## Try it
Below are the records; copy each line in them that holds the word "Luis".
+ + + + +
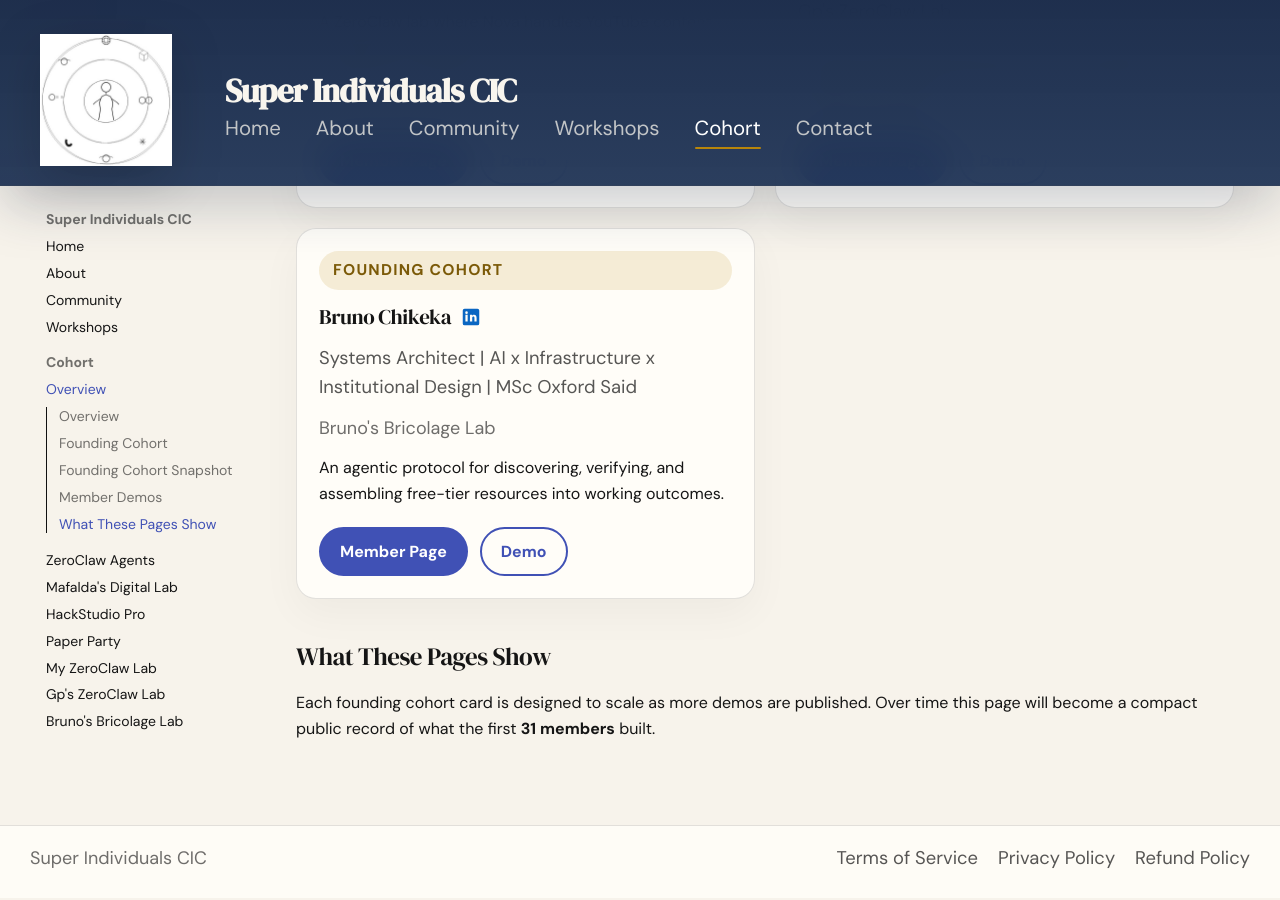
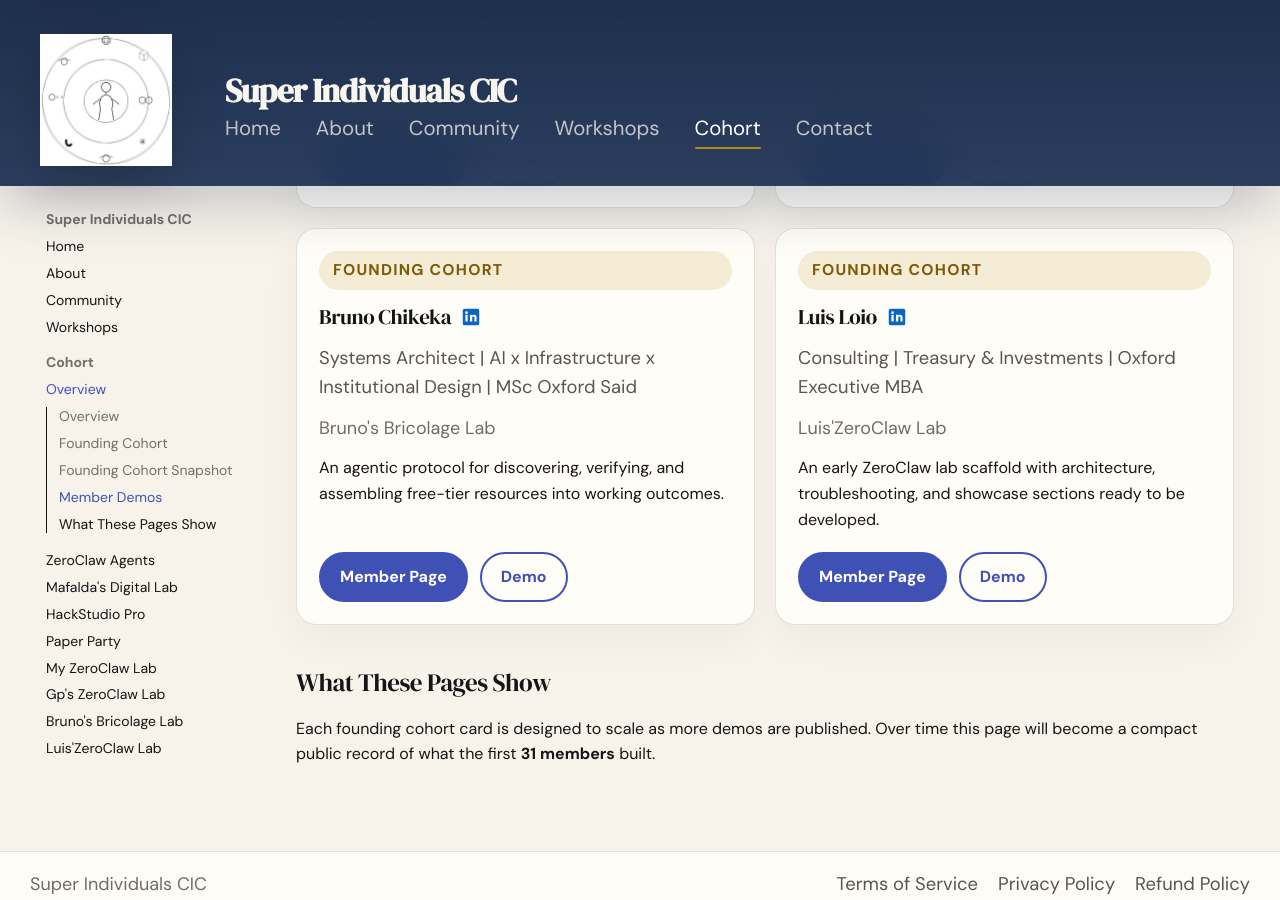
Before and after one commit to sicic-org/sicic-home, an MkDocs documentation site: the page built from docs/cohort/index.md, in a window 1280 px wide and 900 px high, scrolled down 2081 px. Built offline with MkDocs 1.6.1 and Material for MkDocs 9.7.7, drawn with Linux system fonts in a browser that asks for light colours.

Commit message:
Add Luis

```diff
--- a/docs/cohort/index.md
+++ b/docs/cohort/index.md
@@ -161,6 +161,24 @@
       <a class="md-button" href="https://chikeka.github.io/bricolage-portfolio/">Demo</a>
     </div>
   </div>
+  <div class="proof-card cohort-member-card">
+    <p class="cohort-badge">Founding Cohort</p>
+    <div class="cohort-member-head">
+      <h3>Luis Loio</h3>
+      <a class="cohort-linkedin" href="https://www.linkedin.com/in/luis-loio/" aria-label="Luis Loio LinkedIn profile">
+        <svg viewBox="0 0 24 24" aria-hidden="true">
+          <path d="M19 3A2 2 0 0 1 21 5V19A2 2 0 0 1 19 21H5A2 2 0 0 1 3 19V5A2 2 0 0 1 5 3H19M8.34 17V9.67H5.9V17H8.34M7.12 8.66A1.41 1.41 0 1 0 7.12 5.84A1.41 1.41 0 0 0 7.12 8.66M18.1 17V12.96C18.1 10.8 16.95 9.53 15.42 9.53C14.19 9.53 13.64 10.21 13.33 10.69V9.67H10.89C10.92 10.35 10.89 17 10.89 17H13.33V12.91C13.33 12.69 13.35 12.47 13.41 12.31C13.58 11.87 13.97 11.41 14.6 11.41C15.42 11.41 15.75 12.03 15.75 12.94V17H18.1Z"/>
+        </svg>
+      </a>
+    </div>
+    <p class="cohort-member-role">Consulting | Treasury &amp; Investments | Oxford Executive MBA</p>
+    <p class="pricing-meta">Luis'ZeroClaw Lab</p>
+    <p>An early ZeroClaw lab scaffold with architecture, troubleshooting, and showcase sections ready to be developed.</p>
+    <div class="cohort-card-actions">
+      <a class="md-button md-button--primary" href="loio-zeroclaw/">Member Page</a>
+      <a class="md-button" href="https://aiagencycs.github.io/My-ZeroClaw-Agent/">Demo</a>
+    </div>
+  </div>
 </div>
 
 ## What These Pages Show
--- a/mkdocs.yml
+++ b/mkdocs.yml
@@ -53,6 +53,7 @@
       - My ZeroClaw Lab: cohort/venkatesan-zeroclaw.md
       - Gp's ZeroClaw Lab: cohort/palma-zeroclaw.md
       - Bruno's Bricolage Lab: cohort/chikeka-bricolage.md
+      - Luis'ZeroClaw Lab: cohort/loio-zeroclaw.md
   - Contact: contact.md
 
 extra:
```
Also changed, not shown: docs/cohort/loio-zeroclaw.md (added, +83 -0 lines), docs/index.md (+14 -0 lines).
+ + + + +
## Task answer
Add Luis
+      <h3>Luis Loio</h3>
+      <a class="cohort-linkedin" href="https://www.linkedin.com/in/luis-loio/" aria-label="Luis Loio LinkedIn profile">
+    <p class="pricing-meta">Luis'ZeroClaw Lab</p>
+      - Luis'ZeroClaw Lab: cohort/loio-zeroclaw.md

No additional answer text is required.